Record excerpts:
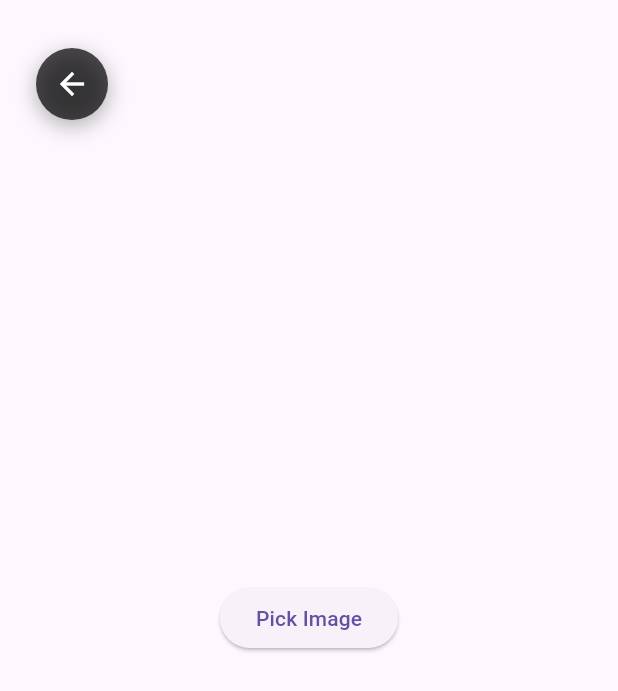
After one commit to HugeKC01/flutter_vr_test, a Flutter app: the screen it shows after launch, after a tap on the "image" icon, on a phone screen of 412 x 824 dp. The commit adds this screen. Shown: the top 691 px of the screen. Run offline on Flutter 3.47's test engine with Material 3 defaults, Android fonts, the light colour scheme and no system bars; our stand-ins replace image_picker; missing offline and left inert: panorama_viewer, vr_player.

Commit message:
Implement autoplay and image panorama

```diff
--- a/lib/main.dart
+++ b/lib/main.dart
@@ -1,6 +1,7 @@
 import 'package:flutter/material.dart';
 import 'package:flutter/services.dart';
 import 'package:vr_player/vr_player.dart';
+import 'vr_image_viewer.dart';
 
 void main() => runApp(const MyApp());
 
@@ -50,6 +51,18 @@ class HomePageState extends State<HomePage> {
           IconButton(
             icon: const Icon(Icons.add),
             onPressed: _showAddLinkDialog,
+          ),
+          IconButton(
+            icon: const Icon(Icons.image),
+            onPressed: () {
+              Navigator.push(
+                context,
+                MaterialPageRoute(
+                  builder: (context) => const VrImageViewer(),
+                ),
+              );
+            },
+            tooltip: 'Open VR Image Viewer',
           ),
         ],
       ),
--- /dev/null
+++ b/lib/vr_image_viewer.dart
@@ -0,0 +1,73 @@
+import 'dart:io';
+import 'package:flutter/material.dart';
+import 'package:image_picker/image_picker.dart';
+import 'package:panorama_viewer/panorama_viewer.dart';
+
+class VrImageViewer extends StatefulWidget {
+  const VrImageViewer({super.key});
+
+  @override
+  State<VrImageViewer> createState() => _VrImageViewerState();
+}
+
+class _VrImageViewerState extends State<VrImageViewer> {
+  File? _imageFile;
+  final ImagePicker _picker = ImagePicker();
+
+  Future<void> _pickImage() async {
+    final XFile? pickedFile = await _picker.pickImage(source: ImageSource.gallery);
+    if (pickedFile != null) {
+      setState(() {
+        _imageFile = File(pickedFile.path);
+      });
+    }
+  }
+
+  @override
+  Widget build(BuildContext context) {
+    return Scaffold(
+      body: Stack(
+        children: [
+          Center(
+            child: _imageFile == null
+                ? ElevatedButton(
+                    onPressed: _pickImage,
+                    child: const Text('Pick Image'),
+                  )
+                : PanoramaViewer(
+                    child: _imageFile != null ? Image.file(_imageFile!) : null,
+                  ),
+          ),
+          Positioned(
+            top: 32,
+            left: 24,
+            child: Container(
+              decoration: BoxDecoration(
+                color: Colors.black.withOpacity(0.7),
+                borderRadius: BorderRadius.circular(24),
+                boxShadow: [
+                  BoxShadow(
+                    color: Colors.black.withOpacity(0.3),
+                    blurRadius: 12,
+                    offset: const Offset(0, 4),
+                  ),
+                ],
+              ),
+              child: IconButton(
+                icon: const Icon(Icons.arrow_back, color: Colors.white),
+                onPressed: () => Navigator.of(context).pop(),
+              ),
+            ),
+          ),
+        ],
+      ),
+      floatingActionButton: _imageFile != null
+          ? FloatingActionButton(
+              onPressed: _pickImage,
+              child: const Icon(Icons.image),
+              tooltip: 'Pick another image',
+            )
+          : null,
+    );
+  }
+}
--- a/pubspec.yaml
+++ b/pubspec.yaml
@@ -9,6 +9,8 @@ environment:
 dependencies:
   flutter:
     sdk: flutter
+  image_picker: ^1.1.2
+  panorama_viewer: ^2.0.4
   vr_player: ^0.3.0
 
 dev_dependencies:
```
Also changed, not shown: pubspec.lock, 5 other files.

Directions: Could you write out all the records exactly, without the pictures?

Result of the task:
After one commit to HugeKC01/flutter_vr_test, a Flutter app: the screen it shows after launch, after a tap on the "image" icon, on a phone screen of 412 x 824 dp. The commit adds this screen. Shown: the top 691 px of the screen. Run offline on Flutter 3.47's test engine with Material 3 defaults, Android fonts, the light colour scheme and no system bars; our stand-ins replace image_picker; missing offline and left inert: panorama_viewer, vr_player.

Commit message:
Implement autoplay and image panorama

```diff
--- a/lib/main.dart
+++ b/lib/main.dart
@@ -1,6 +1,7 @@
 import 'package:flutter/material.dart';
 import 'package:flutter/services.dart';
 import 'package:vr_player/vr_player.dart';
+import 'vr_image_viewer.dart';
 
 void main() => runApp(const MyApp());
 
@@ -50,6 +51,18 @@ class HomePageState extends State<HomePage> {
           IconButton(
             icon: const Icon(Icons.add),
             onPressed: _showAddLinkDialog,
+          ),
+          IconButton(
+            icon: const Icon(Icons.image),
+            onPressed: () {
+              Navigator.push(
+                context,
+                MaterialPageRoute(
+                  builder: (context) => const VrImageViewer(),
+                ),
+              );
+            },
+            tooltip: 'Open VR Image Viewer',
           ),
         ],
       ),
--- /dev/null
+++ b/lib/vr_image_viewer.dart
@@ -0,0 +1,73 @@
+import 'dart:io';
+import 'package:flutter/material.dart';
+import 'package:image_picker/image_picker.dart';
+import 'package:panorama_viewer/panorama_viewer.dart';
+
+class VrImageViewer extends StatefulWidget {
+  const VrImageViewer({super.key});
+
+  @override
+  State<VrImageViewer> createState() => _VrImageViewerState();
+}
+
+class _VrImageViewerState extends State<VrImageViewer> {
+  File? _imageFile;
+  final ImagePicker _picker = ImagePicker();
+
+  Future<void> _pickImage() async {
+    final XFile? pickedFile = await _picker.pickImage(source: ImageSource.gallery);
+    if (pickedFile != null) {
+      setState(() {
+        _imageFile = File(pickedFile.path);
+      });
+    }
+  }
+
+  @override
+  Widget build(BuildContext context) {
+    return Scaffold(
+      body: Stack(
+        children: [
+          Center(
+            child: _imageFile == null
+                ? ElevatedButton(
+                    onPressed: _pickImage,
+                    child: const Text('Pick Image'),
+                  )
+                : PanoramaViewer(
+                    child: _imageFile != null ? Image.file(_imageFile!) : null,
+                  ),
+          ),
+          Positioned(
+            top: 32,
+            left: 24,
+            child: Container(
+              decoration: BoxDecoration(
+                color: Colors.black.withOpacity(0.7),
+                borderRadius: BorderRadius.circular(24),
+                boxShadow: [
+                  BoxShadow(
+                    color: Colors.black.withOpacity(0.3),
+                    blurRadius: 12,
+                    offset: const Offset(0, 4),
+                  ),
+                ],
+              ),
+              child: IconButton(
+                icon: const Icon(Icons.arrow_back, color: Colors.white),
+                onPressed: () => Navigator.of(context).pop(),
+              ),
+            ),
+          ),
+        ],
+      ),
+      floatingActionButton: _imageFile != null
+          ? FloatingActionButton(
+              onPressed: _pickImage,
+              child: const Icon(Icons.image),
+              tooltip: 'Pick another image',
+            )
+          : null,
+    );
+  }
+}
--- a/pubspec.yaml
+++ b/pubspec.yaml
@@ -9,6 +9,8 @@ environment:
 dependencies:
   flutter:
     sdk: flutter
+  image_picker: ^1.1.2
+  panorama_viewer: ^2.0.4
   vr_player: ^0.3.0
 
 dev_dependencies:
```
Also changed, not shown: pubspec.lock, 5 other files.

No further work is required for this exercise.